Posted on 9/11/08 05:26 PM
Dammit. One day away from release and Carrie Rickey, female film critic for the Philadelphia Inquirer, has gone and ruined the perfect double zeroes for Diane English's abominable The Women. What gives?
The Women, which stars a plasticized Meg Ryan, a good enough Annette Bening, and a completely wasted supporting cast (all of whom are female, following its predecessors' no-male appearances policy), is the worst movie I've seen all year. And I saw Disaster Movie.
The Women: Avoid At All Costs
It's loathsome not only because of its generic, tepid direction, pandering script, and complete lack of fabulosity despite Saks Fifth Avenue enjoying near-cathedral status to its characters, but mostly because it's an insult to womankind. Writer-director Diane English, who shockingly created the landmark series Murphy Brown, makes her feature debut with a movie so cloying and offensive it made my ovaries hurt.
The Women is, like the superior 1939 George Cukor film and the 1936 play by Clare Boothe Luce that it claims to be remaking, a tale about the insular and sometimes bitchy world of female friendship and rivalry. Meg Ryan is a designer who doesn't seem to notice her husband's cheating on her with a younger, sexier, more Eva Mendes-ier perfume girl. Bening, Jada Pinkett Smith, Debra Messing, and Cloris Leachman are the females in her life who will ostensibly help her regain her dignity through girl power.
Only it's not girl power that drives this gaggle of hens; it's plain old cattiness, cunning, and crying that our "heroines" resort to during the course of the film.
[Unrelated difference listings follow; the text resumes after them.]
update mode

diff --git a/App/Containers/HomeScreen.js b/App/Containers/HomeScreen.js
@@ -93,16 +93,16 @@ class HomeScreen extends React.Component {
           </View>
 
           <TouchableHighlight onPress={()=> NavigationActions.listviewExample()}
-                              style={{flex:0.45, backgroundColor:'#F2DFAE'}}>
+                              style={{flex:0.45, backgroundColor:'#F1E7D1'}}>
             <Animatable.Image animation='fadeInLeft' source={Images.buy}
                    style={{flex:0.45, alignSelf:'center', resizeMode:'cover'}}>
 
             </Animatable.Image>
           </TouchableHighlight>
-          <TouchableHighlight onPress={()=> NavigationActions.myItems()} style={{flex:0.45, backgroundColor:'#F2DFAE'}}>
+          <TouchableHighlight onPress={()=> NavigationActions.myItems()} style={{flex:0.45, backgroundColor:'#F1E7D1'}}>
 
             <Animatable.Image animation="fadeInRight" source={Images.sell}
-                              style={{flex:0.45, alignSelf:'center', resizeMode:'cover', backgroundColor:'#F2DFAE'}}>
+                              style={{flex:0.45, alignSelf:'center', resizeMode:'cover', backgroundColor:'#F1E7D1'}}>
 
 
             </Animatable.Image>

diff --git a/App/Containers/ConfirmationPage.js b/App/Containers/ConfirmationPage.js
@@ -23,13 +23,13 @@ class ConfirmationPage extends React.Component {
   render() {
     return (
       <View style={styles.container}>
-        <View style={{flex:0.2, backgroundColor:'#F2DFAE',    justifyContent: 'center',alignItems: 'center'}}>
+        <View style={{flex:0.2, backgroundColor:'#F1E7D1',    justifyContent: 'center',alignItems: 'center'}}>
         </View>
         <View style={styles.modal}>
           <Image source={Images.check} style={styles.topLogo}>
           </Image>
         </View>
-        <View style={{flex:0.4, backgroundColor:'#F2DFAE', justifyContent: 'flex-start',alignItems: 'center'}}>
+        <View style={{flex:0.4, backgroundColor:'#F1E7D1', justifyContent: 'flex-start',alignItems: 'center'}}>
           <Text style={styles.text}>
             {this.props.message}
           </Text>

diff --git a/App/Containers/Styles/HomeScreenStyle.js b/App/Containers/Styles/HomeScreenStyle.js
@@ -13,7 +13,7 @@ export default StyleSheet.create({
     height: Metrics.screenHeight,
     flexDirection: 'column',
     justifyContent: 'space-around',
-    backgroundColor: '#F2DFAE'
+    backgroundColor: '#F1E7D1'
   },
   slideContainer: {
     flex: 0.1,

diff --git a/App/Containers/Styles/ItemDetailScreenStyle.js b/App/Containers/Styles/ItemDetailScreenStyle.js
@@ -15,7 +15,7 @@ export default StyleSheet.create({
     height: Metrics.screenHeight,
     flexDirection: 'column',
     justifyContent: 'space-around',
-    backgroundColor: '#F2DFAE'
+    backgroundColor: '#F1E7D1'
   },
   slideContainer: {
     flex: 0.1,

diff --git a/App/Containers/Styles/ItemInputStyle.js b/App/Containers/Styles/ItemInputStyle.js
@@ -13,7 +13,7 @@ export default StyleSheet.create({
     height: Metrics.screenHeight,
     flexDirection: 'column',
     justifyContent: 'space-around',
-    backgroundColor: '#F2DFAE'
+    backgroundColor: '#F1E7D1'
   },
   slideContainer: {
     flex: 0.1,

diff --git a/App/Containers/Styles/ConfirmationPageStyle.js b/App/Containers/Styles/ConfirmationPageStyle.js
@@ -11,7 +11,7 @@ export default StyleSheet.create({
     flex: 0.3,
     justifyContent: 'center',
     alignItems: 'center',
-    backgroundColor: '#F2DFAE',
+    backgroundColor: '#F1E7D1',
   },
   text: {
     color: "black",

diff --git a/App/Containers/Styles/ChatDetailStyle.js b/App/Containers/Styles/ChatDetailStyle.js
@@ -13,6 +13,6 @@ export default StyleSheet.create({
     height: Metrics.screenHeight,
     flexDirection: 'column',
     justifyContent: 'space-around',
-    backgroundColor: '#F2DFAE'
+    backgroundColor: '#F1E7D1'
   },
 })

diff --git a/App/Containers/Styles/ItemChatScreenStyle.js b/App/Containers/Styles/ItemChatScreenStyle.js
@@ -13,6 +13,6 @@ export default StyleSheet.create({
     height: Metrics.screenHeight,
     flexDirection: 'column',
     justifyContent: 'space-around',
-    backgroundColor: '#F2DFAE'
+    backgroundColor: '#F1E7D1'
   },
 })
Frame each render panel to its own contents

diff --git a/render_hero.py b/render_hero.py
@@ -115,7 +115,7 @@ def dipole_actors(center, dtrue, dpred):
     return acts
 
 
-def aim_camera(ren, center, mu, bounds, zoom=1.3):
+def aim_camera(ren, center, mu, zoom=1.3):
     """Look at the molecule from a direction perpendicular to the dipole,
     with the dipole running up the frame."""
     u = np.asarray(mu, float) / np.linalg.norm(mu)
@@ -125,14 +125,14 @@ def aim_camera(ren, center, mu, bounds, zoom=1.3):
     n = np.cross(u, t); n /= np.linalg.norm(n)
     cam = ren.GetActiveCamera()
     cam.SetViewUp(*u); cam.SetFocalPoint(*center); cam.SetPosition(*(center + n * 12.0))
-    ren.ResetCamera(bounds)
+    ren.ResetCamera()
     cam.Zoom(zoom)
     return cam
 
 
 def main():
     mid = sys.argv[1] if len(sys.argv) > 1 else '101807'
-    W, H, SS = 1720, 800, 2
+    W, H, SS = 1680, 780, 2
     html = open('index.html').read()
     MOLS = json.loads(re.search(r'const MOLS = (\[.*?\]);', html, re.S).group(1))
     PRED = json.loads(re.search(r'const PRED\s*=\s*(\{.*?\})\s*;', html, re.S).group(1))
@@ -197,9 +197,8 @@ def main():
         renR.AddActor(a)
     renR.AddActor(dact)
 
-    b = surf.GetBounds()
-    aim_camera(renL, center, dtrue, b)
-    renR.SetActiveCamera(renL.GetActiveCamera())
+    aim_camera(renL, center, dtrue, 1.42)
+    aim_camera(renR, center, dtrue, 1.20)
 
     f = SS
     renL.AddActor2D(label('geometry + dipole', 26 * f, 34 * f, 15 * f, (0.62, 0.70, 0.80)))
Even worse, the scenes where we're supposed to be glad that Mary (Ryan) and Sylvia (Bening) are making up and rekindling their BFFship are themselves downright annoying. This is the kind of movie that gives chick flicks a bad name.
What one might learn about modern women from watching this film is that we're all over-emotional and catty, we're either desperate for men in our lives or lesbians, we have enormous internal struggles over balancing families and careers, we constantly shriek when in the immediate vicinity of our female friends, we love shoes and clothes (even if we wear dowdy, ugly ones), we cry often and together, and (in the case of Diane English) we make terrible movie directors.
Over at the Philly Inquirer, Carrie Rickey seems to have been okay with all this. "Intermittently amusing." "Watered-down, sitcommy direction." "The piquant sides are tastier than the bland main dish." Are these the marks of enjoyment, Carrie?
Seriously, I feel bad for this film's demographic. It was allegedly slapped into release by Picturehouse only after the studio saw the huge buzz around this summer's Sex and the City (and The Women makes painfully obvious strides to mimic the characters and plotlines of that mediocre femme film). This is the rare movie that caters to the most underserved demographic in Hollywood: older women. I shudder at the thought of my own mother sitting through this wretched film. She deserves much, much better, as do all the mothers of the world.
Read Carrie Rickey's lone fresh review here, then leave her a comment here.